▶ _PROBLEM DETAILS_
If a line in the data holds "proportion", copy that line out in full.

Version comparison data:
☆ ☆ ☆ ☆ ☆

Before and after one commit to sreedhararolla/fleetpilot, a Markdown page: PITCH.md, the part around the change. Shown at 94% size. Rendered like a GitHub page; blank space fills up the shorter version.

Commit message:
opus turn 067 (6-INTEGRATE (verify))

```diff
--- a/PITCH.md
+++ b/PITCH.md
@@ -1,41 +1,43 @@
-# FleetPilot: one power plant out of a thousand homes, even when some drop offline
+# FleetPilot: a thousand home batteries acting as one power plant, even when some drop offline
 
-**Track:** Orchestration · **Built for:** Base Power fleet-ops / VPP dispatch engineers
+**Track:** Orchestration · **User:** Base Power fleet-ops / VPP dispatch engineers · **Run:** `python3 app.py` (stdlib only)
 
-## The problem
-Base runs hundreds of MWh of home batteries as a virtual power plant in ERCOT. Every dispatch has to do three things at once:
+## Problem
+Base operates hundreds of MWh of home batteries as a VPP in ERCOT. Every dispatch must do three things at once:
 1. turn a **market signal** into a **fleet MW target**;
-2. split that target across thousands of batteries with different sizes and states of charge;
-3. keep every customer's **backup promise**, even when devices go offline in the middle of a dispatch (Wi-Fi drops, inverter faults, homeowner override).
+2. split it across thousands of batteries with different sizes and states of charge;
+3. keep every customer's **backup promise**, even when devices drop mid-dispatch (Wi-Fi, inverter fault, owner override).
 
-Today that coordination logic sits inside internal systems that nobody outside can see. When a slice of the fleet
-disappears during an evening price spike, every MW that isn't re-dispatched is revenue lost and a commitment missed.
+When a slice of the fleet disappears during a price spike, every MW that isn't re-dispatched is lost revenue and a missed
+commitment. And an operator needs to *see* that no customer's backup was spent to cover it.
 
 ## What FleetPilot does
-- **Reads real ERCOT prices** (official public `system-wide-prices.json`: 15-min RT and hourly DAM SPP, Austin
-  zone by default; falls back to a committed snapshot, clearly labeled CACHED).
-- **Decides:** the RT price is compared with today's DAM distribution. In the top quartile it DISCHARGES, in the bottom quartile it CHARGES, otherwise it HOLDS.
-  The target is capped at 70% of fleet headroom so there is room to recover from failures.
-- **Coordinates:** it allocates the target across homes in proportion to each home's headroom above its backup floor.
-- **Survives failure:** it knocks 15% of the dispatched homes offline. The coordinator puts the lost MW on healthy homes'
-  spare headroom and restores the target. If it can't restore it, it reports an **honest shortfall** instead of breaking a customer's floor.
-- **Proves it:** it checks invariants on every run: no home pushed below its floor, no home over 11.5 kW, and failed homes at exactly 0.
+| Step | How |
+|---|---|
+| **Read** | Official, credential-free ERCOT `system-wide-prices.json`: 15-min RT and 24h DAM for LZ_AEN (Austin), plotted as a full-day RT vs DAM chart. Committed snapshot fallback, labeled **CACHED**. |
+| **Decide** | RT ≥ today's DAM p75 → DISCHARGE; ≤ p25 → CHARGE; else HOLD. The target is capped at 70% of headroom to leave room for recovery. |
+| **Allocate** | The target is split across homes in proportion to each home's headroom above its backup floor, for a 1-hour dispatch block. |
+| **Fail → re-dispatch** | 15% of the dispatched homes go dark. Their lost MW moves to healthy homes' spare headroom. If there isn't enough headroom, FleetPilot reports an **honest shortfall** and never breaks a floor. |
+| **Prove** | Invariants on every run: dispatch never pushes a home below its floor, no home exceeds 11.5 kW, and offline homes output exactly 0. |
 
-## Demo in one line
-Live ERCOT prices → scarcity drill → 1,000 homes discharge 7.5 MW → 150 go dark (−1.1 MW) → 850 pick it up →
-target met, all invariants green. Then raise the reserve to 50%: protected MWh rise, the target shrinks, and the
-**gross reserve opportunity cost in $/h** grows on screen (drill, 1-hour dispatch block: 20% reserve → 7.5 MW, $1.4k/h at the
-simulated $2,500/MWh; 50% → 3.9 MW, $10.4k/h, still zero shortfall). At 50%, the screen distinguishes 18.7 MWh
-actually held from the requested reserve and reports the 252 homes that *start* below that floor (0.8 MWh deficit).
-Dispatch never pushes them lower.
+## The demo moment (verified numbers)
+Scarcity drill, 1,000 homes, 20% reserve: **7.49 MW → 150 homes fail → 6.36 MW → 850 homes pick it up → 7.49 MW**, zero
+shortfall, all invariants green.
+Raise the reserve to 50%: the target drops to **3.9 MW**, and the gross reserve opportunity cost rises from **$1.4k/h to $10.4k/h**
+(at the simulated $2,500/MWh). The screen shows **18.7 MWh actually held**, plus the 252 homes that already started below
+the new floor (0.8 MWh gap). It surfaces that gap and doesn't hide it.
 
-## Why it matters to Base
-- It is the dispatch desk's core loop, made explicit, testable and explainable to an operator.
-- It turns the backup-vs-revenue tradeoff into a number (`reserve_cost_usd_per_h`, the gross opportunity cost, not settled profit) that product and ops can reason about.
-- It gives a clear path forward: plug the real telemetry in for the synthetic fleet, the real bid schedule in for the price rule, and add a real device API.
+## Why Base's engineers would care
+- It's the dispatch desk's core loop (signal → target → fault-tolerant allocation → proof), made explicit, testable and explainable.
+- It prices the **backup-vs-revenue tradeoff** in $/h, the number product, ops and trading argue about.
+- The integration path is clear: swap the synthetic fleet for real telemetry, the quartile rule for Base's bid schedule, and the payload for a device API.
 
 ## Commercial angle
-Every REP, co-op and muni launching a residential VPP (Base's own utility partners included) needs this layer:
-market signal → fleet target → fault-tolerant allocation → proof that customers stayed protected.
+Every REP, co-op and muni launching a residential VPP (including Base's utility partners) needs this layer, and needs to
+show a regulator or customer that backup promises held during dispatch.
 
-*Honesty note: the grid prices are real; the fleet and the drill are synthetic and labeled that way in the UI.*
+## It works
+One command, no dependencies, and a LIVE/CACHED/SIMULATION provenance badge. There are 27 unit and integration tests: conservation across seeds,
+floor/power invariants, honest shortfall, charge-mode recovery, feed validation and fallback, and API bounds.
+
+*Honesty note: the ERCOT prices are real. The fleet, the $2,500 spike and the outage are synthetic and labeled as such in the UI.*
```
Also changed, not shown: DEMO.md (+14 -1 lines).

☆ ☆ ☆ ☆ ☆

▶ _RESPONSE TO THE TASK_
-- **Coordinates:** it allocates the target across homes in proportion to each home's headroom above its backup floor.
+| **Allocate** | The target is split across homes in proportion to each home's headroom above its backup floor, for a 1-hour dispatch block. |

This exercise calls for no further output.